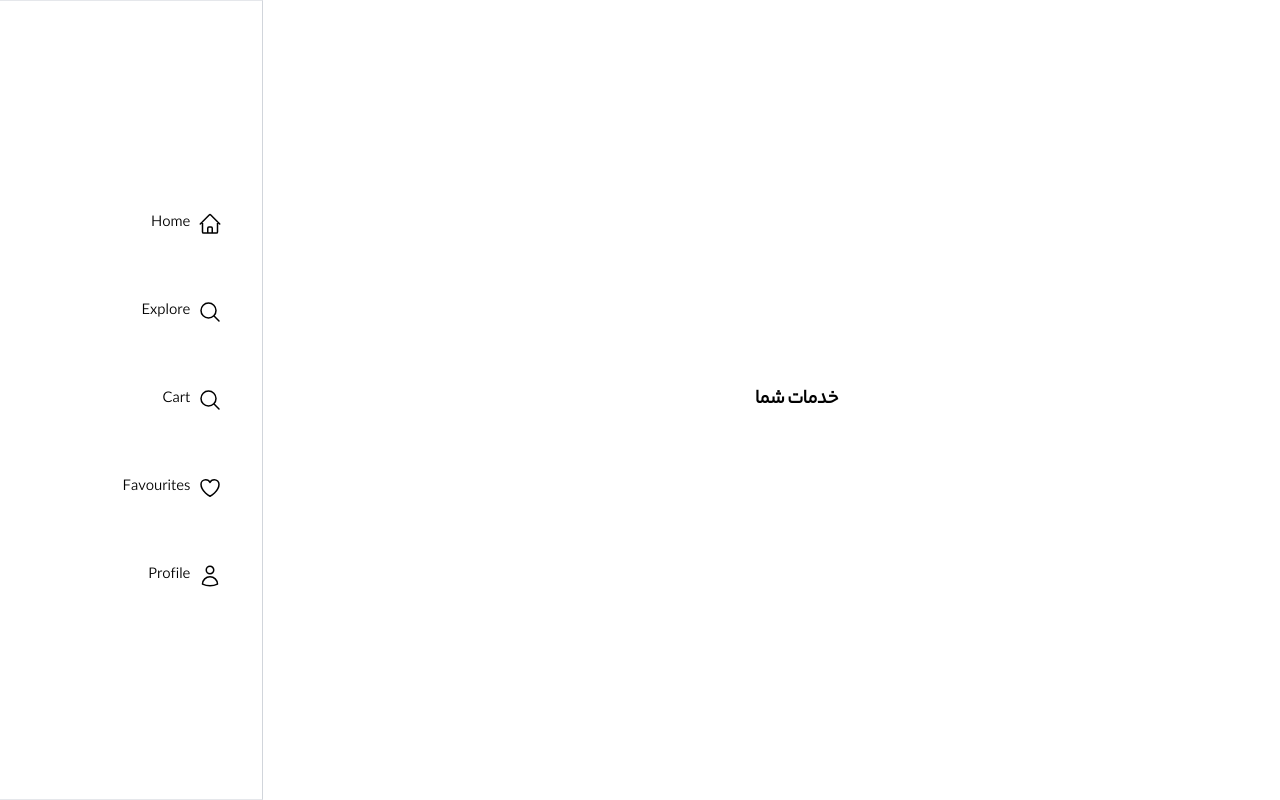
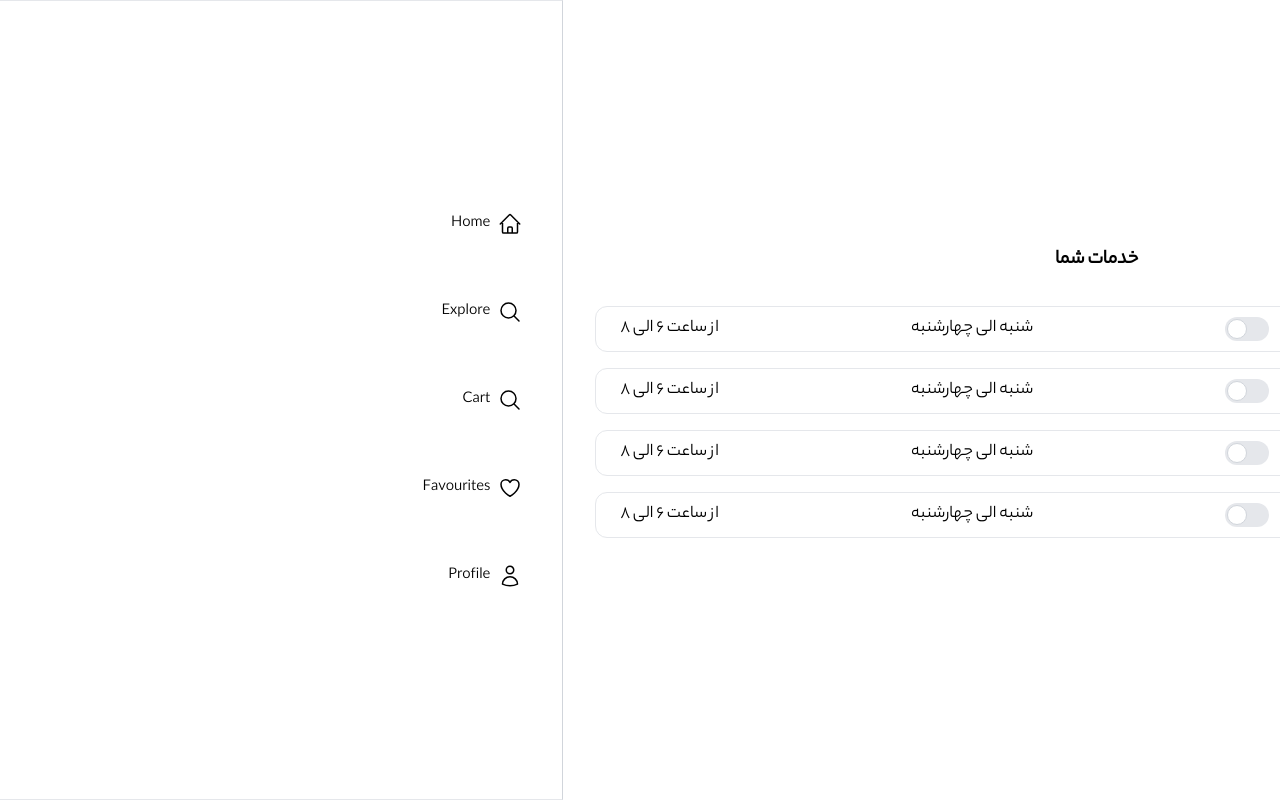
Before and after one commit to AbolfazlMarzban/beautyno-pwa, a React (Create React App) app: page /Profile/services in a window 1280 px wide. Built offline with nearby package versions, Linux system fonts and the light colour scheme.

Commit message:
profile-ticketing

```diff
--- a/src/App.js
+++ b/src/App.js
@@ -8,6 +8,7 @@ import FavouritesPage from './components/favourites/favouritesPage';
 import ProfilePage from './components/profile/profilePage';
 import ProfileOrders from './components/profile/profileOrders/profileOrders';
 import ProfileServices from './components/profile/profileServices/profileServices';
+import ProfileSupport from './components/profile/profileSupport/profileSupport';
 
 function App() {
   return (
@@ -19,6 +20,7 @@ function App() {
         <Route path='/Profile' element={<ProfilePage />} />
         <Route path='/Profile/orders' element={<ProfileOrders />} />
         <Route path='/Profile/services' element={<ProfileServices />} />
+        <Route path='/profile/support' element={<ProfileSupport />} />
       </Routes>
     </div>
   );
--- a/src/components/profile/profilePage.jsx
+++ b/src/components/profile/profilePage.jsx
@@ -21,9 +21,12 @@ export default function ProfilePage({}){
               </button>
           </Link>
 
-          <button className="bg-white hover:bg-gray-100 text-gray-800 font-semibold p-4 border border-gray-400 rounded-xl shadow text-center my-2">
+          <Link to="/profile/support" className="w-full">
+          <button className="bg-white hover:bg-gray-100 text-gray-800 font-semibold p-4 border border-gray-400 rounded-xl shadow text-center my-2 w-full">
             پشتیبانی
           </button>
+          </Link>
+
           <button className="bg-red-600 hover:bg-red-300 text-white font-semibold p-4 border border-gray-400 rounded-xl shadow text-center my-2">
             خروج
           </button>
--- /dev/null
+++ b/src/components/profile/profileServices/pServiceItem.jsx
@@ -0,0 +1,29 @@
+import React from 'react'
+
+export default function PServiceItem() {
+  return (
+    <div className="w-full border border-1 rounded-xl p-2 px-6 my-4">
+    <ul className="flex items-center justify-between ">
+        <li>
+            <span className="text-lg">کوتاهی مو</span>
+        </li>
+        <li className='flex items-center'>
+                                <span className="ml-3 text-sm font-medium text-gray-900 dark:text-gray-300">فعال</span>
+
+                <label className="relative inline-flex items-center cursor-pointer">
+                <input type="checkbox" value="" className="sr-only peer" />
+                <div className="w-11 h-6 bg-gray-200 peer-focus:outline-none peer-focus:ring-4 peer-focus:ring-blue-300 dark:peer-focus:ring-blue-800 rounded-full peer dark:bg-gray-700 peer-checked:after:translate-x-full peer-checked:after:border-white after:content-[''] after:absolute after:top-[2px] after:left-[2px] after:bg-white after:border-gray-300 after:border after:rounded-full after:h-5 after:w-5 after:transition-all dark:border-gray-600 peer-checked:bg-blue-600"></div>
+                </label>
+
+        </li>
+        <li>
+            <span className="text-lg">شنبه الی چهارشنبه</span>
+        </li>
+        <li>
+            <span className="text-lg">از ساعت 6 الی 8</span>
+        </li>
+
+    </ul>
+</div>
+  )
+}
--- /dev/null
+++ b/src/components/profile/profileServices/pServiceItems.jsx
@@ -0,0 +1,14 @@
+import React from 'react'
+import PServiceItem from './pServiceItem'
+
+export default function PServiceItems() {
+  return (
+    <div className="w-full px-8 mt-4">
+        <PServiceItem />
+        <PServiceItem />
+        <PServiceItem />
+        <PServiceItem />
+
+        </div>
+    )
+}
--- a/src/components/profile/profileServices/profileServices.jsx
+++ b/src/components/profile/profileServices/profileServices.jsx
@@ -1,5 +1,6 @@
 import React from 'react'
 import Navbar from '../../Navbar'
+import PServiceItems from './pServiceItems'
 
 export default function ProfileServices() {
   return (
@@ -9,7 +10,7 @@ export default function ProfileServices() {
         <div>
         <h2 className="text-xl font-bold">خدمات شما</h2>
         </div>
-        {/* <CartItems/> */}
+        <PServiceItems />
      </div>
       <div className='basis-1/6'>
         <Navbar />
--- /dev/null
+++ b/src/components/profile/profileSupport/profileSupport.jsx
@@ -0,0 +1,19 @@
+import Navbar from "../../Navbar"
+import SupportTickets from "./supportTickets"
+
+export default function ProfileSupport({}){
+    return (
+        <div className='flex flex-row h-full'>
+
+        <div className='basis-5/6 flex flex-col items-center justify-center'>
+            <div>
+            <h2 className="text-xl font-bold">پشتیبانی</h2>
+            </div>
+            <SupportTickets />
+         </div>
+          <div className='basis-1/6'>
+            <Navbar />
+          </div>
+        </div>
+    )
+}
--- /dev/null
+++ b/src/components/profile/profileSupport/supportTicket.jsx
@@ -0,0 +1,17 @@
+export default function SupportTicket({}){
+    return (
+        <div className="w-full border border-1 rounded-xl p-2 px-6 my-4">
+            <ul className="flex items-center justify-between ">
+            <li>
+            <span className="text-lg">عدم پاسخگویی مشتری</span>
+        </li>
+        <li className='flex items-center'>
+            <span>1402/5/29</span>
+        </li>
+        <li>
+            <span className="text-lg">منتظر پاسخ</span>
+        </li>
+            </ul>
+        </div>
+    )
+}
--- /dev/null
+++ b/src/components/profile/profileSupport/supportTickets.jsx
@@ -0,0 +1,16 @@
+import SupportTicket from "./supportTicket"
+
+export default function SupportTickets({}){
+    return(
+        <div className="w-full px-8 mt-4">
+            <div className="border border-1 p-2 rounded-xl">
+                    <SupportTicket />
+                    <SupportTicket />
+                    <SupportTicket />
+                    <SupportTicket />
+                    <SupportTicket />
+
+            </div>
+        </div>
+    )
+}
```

» **What you will do**: Look through the entries above for the word "default". Say how many lines contain it, using only a number.

» **Response to this task**: 8